As was made clear by this morning's Supreme Court decision, which invalidated three of the four contested provisions of Arizona's harsh S.B.1070, he was wrong. The high court essentially upheld decades of settled law, saying the federal government, not states or cities, has the right to regulate most immigration law.

Woe to those who believed Kobach's fairy tales. If they quit now, they are out millions of dollars. If they don't, it will probably get even worse for them.

It's not like these places -- Hazleton, Pa., Valley Park, Mo., Farmers Branch, Tex., Fremont, Neb., and states including Arizona, Alabama, Georgia, Indiana, South Carolina and Utah -- weren't warned. As Kobach and others bamboozled these places into trying to solve the immigration problem with unconstitutional laws, it was being widely pointed out what effect the laws were actually having.

One town had to raise property taxes to defend Kobach's law. Another had to cut personnel and special events and even outsource its library.

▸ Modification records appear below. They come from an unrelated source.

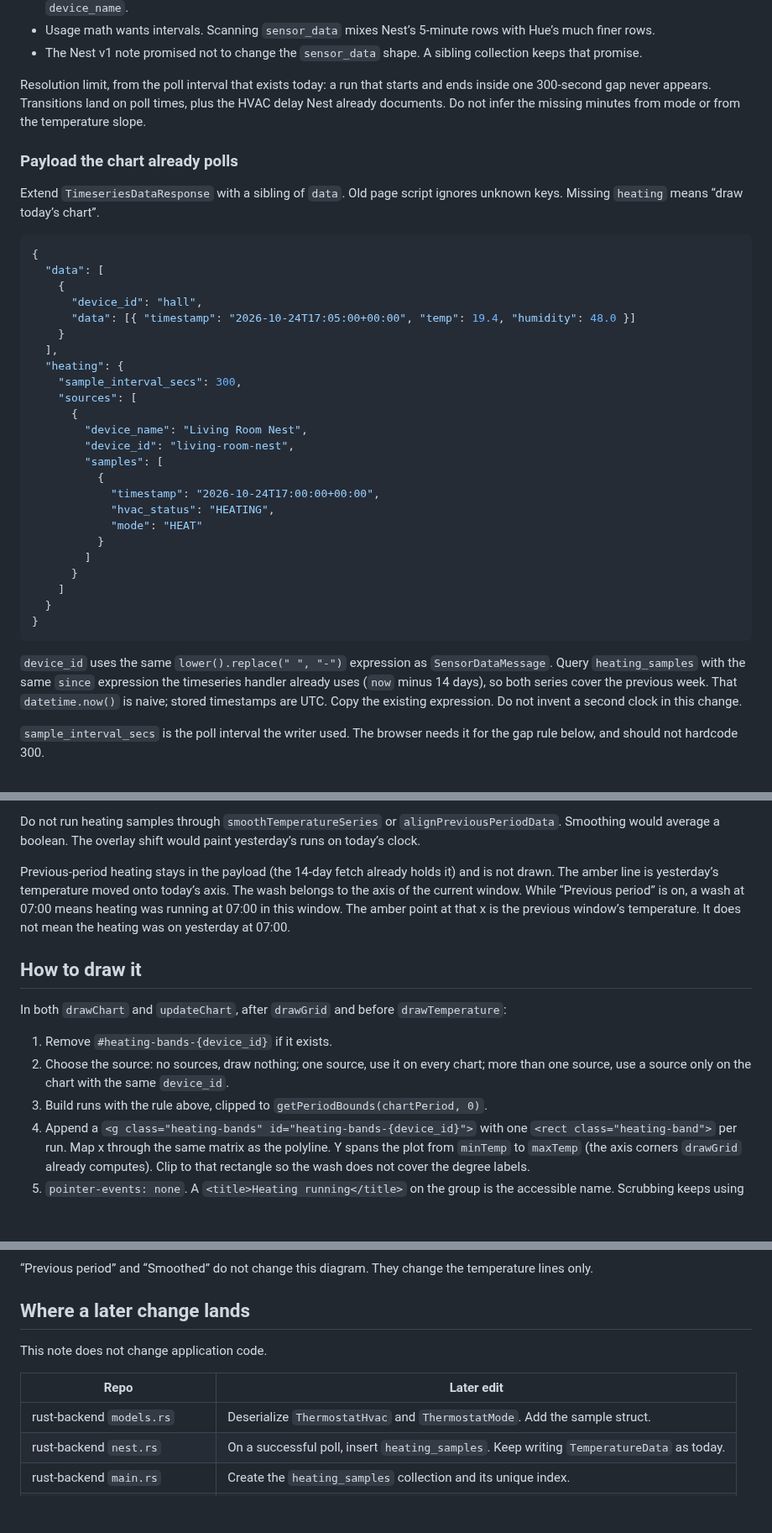
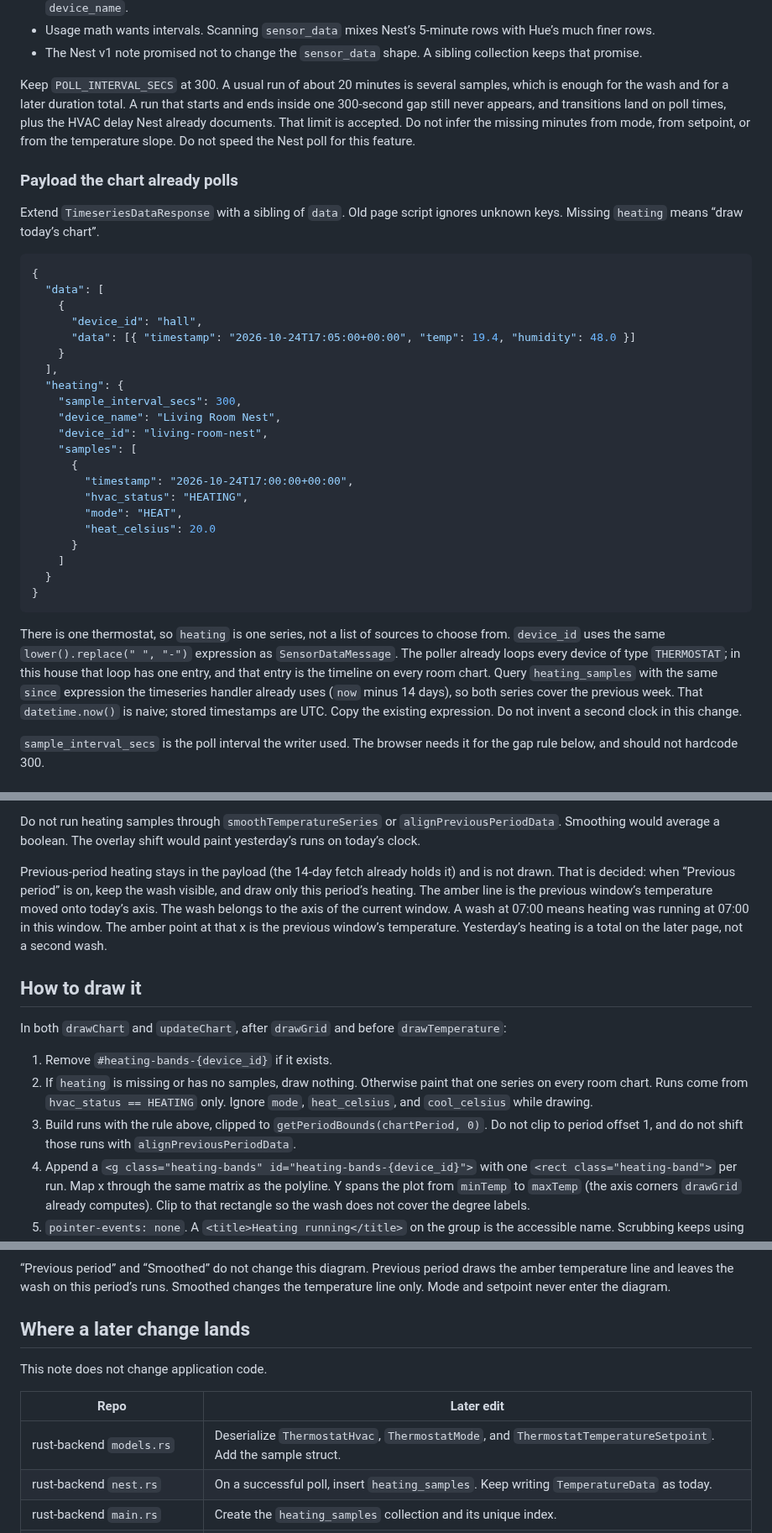
Before and after one commit to schleising/rust-backend, a Markdown page: Design/heating-running-indication.md, 3 parts joined by grey strips. Shown at 84% size. Drawn GitHub-style; blank space fills up the shorter version.

````diff
--- a/Design/heating-running-indication.md
+++ b/Design/heating-running-indication.md
@@ -166,7 +171,7 @@ Why a new collection, rather than an optional field on the Nest temperature row:
 - Usage math wants intervals. Scanning `sensor_data` mixes Nest’s 5-minute rows with Hue’s much finer rows.
 - The Nest v1 note promised not to change the `sensor_data` shape. A sibling collection keeps that promise.
 
-Resolution limit, from the poll interval that exists today: a run that starts and ends inside one 300-second gap never appears. Transitions land on poll times, plus the HVAC delay Nest already documents. Do not infer the missing minutes from mode or from the temperature slope.
+Keep `POLL_INTERVAL_SECS` at 300. A usual run of about 20 minutes is several samples, which is enough for the wash and for a later duration total. A run that starts and ends inside one 300-second gap still never appears, and transitions land on poll times, plus the HVAC delay Nest already documents. That limit is accepted. Do not infer the missing minutes from mode, from setpoint, or from the temperature slope. Do not speed the Nest poll for this feature.
 
 ### Payload the chart already polls
 
@@ -182,24 +187,21 @@ Extend `TimeseriesDataResponse` with a sibling of `data`. Old page script ignore
   ],
   "heating": {
     "sample_interval_secs": 300,
-    "sources": [
+    "device_name": "Living Room Nest",
+    "device_id": "living-room-nest",
+    "samples": [
       {
-        "device_name": "Living Room Nest",
-        "device_id": "living-room-nest",
-        "samples": [
-          {
-            "timestamp": "2026-10-24T17:00:00+00:00",
-            "hvac_status": "HEATING",
-            "mode": "HEAT"
-          }
-        ]
+        "timestamp": "2026-10-24T17:00:00+00:00",
+        "hvac_status": "HEATING",
+        "mode": "HEAT",
+        "heat_celsius": 20.0
       }
     ]
   }
 }
 ```
 
-`device_id` uses the same `lower().replace(" ", "-")` expression as `SensorDataMessage`. Query `heating_samples` with the same `since` expression the timeseries handler already uses (`now` minus 14 days), so both series cover the previous week. That `datetime.now()` is naive; stored timestamps are UTC. Copy the existing expression. Do not invent a second clock in this change.
+There is one thermostat, so `heating` is one series, not a list of sources to choose from. `device_id` uses the same `lower().replace(" ", "-")` expression as `SensorDataMessage`. The poller already loops every device of type `THERMOSTAT`; in this house that loop has one entry, and that entry is the timeline on every room chart. Query `heating_samples` with the same `since` expression the timeseries handler already uses (`now` minus 14 days), so both series cover the previous week. That `datetime.now()` is naive; stored timestamps are UTC. Copy the existing expression. Do not invent a second clock in this change.
 
 `sample_interval_secs` is the poll interval the writer used. The browser needs it for the gap rule below, and should not hardcode 300.
 
@@ -250,15 +252,15 @@ flowchart LR
 
 Do not run heating samples through `smoothTemperatureSeries` or `alignPreviousPeriodData`. Smoothing would average a boolean. The overlay shift would paint yesterday’s runs on today’s clock.
 
-Previous-period heating stays in the payload (the 14-day fetch already holds it) and is not drawn. The amber line is yesterday’s temperature moved onto today’s axis. The wash belongs to the axis of the current window. While “Previous period” is on, a wash at 07:00 means heating was running at 07:00 in this window. The amber point at that x is the previous window’s temperature. It does not mean the heating was on yesterday at 07:00.
+Previous-period heating stays in the payload (the 14-day fetch already holds it) and is not drawn. That is decided: when “Previous period” is on, keep the wash visible, and draw only this period’s heating. The amber line is the previous window’s temperature moved onto today’s axis. The wash belongs to the axis of the current window. A wash at 07:00 means heating was running at 07:00 in this window. The amber point at that x is the previous window’s temperature. Yesterday’s heating is a total on the later page, not a second wash.
 
 ## How to draw it
 
 In both `drawChart` and `updateChart`, after `drawGrid` and before `drawTemperature`:
 
 1. Remove `#heating-bands-{device_id}` if it exists.
-2. Choose the source: no sources, draw nothing; one source, use it on every chart; more than one source, use a source only on the chart with the same `device_id`.
-3. Build runs with the rule above, clipped to `getPeriodBounds(chartPeriod, 0)`.
+2. If `heating` is missing or has no samples, draw nothing. Otherwise paint that one series on every room chart. Runs come from `hvac_status == HEATING` only. Ignore `mode`, `heat_celsius`, and `cool_celsius` while drawing.
+3. Build runs with the rule above, clipped to `getPeriodBounds(chartPeriod, 0)`. Do not clip to period offset 1, and do not shift those runs with `alignPreviousPeriodData`.
 4. Append a `<g class="heating-bands" id="heating-bands-{device_id}">` with one `<rect class="heating-band">` per run. Map x through the same matrix as the polyline. Y spans the plot from `minTemp` to `maxTemp` (the axis corners `drawGrid` already computes). Clip to that rectangle so the wash does not cover the degree labels.
 5. `pointer-events: none`. A `<title>Heating running</title>` on the group is the accessible name. Scrubbing keeps using polyline points, so the wash does not move the readout.
 
@@ -329,7 +325,7 @@ flowchart TD
   edge -->|no| capped
 ```
 
-“Previous period” and “Smoothed” do not change this diagram. They change the temperature lines only.
+“Previous period” and “Smoothed” do not change this diagram. Previous period draws the amber temperature line and leaves the wash on this period’s runs. Smoothed changes the temperature line only. Mode and setpoint never enter the diagram.
 
 ## Where a later change lands
 
@@ -337,7 +333,7 @@ This note does not change application code.
 
 | Repo | Later edit |
 | --- | --- |
-| rust-backend `models.rs` | Deserialize `ThermostatHvac` and `ThermostatMode`. Add the sample struct. |
+| rust-backend `models.rs` | Deserialize `ThermostatHvac`, `ThermostatMode`, and `ThermostatTemperatureSetpoint`. Add the sample struct. |
 | rust-backend `nest.rs` | On a successful poll, insert `heating_samples`. Keep writing `TemperatureData` as today. |
 | rust-backend `main.rs` | Create the `heating_samples` collection and its unique index. |
 | website3 `monitor/models.py` | Optional `heating` on `TimeseriesDataResponse`. |
````
Also changed, not shown: other parts of Design/heating-running-indication.md (+46 -43 lines), Design/images/heating-options-compare.png.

Business centers of several collapsed as Latino immigrants fled. Race relations went south in almost every community where the laws were passed, with racist attacks on Latinos and tensions rising in neighborhood after neighborhood. Latino cooperation with police largely ended. Opponents of the laws reported serious harassment, including one mayor who retired after federal agents warned him of possible attacks.

That's not all. Kobach, who was elected to his current position as Kansas secretary of state largely on the basis of press he received for his nativist activism, has been working all this time for the legal arm of the Federation for American Immigration Reform (FAIR), even since taking office. The Southern Poverty Law Center, where I am a Senior Fellow, lists FAIR as a hate group because of its white nationalist ideology.

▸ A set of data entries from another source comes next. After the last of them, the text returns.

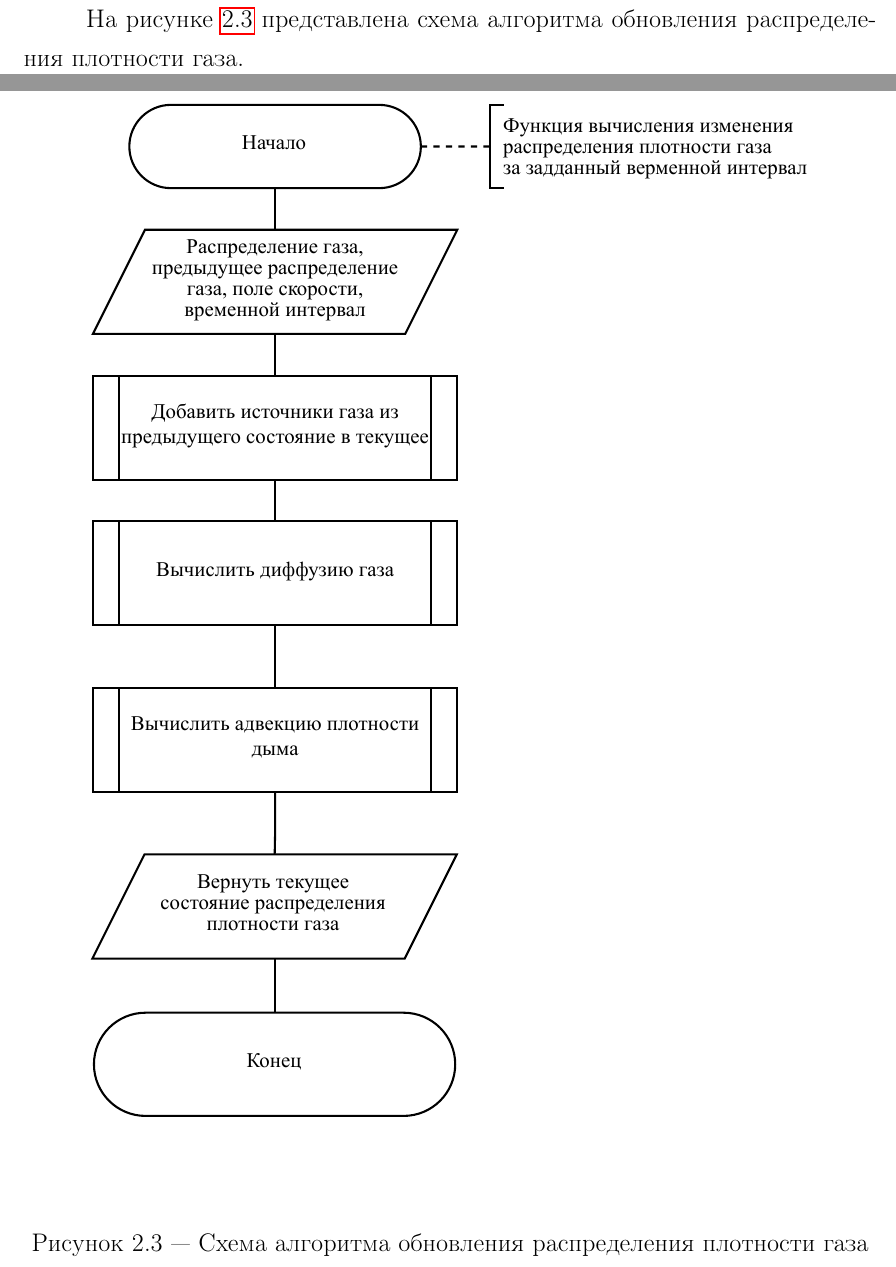
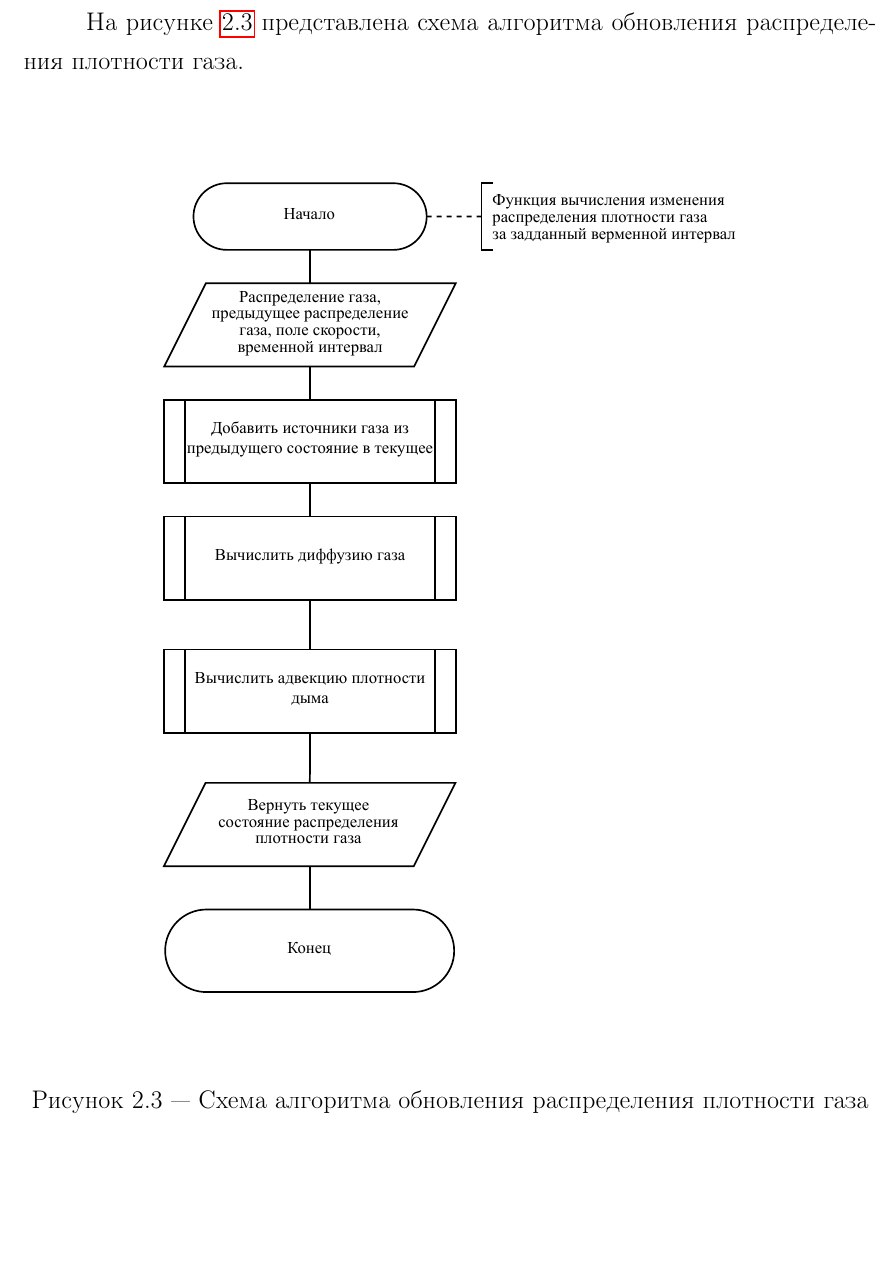
Before and after one commit to PajiloyLis/BMSTU-CG-CP, a LaTeX document (report/report.tex, which reads report/20-design.tex): two parts of pages 16 and 17 of 21 before the commit and part of page 16 of 20 after it, the two joined at a grey line, cut so that both start at the same text, the shorter picture padded with empty space. Compiled offline with pdfLaTeX.

Commit message:
auto commit

```diff
--- a/report/20-design.tex
+++ b/report/20-design.tex
@@ -28,7 +28,7 @@
 
 \begin{figure}[H]
 	\centering
-	\includegraphics[width=1.0\textwidth, page=1]{assets/img/dens_step.pdf}
+	\includegraphics[width=0.8\textwidth, page=1]{assets/img/dens_step.pdf}
 	\caption{Схема алгоритма обновления распределения плотности газа}
 	\label{fig:dens_step}
 \end{figure}
```
Also changed, not shown: report/assets/img/velocity_step.pdf, report/report.pdf, report/20-design.tex (2 more changed lines), 2 other files.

FAIR has spent most of the last three decades, as its founder John Tanton once wrote, trying to preserve "a European-American majority, and a clear one at that." Although the group is typically less than candid about its real motives, its president, Dan Stein, has sounded similar notes, angrily denouncing President Lyndon B. Johnson's passage of the 1965 Immigration Act, which ended a racist system of national quotas. Johnson celebrated the demise of the act's "prejudice." For Stein, it was a "key mistake" in policy that was forced upon America by people who sought "to retaliate against Anglo-Saxon dominance" and "create chaos."

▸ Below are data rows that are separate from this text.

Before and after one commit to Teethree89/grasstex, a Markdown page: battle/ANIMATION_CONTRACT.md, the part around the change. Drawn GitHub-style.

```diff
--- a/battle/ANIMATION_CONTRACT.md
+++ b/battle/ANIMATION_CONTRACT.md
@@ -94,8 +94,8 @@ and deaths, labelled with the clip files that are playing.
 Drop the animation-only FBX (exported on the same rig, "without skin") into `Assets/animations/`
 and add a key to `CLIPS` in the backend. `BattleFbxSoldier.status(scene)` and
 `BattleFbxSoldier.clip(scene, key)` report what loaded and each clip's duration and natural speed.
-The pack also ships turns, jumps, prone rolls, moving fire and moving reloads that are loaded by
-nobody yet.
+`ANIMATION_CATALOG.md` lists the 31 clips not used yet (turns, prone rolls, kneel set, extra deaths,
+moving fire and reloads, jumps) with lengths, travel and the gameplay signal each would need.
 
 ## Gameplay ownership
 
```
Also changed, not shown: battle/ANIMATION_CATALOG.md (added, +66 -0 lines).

Kobach and FAIR exploited the fears of communities and states across America, costing them millions of dollars, peace in their communities, and any sense of decency in their attempts to solve the real problems brought on by unauthorized immigration. They should be ashamed of the damage they have wrought.

Early on, when Kobach tried unsuccessfully to inject his poison into the city of Albertville, Ala., the publisher of the local Sand Mountain Reporter summed up the efforts of the out-of-state interloper nicely. "I fear Mr. Kobach targets towns like ours, and towns like Hazleton, Pa., Valley Park, Mo., and Farmers Branch, Tex., as financial windfalls," Ben Shurett wrote. "I think he preys on the legitimate concerns, the irrational fears and even some bigoted attitudes to convince cities to hire him to represent their interests in lawsuits that may not be winnable."

Wise words, and ones that all America ought to heed.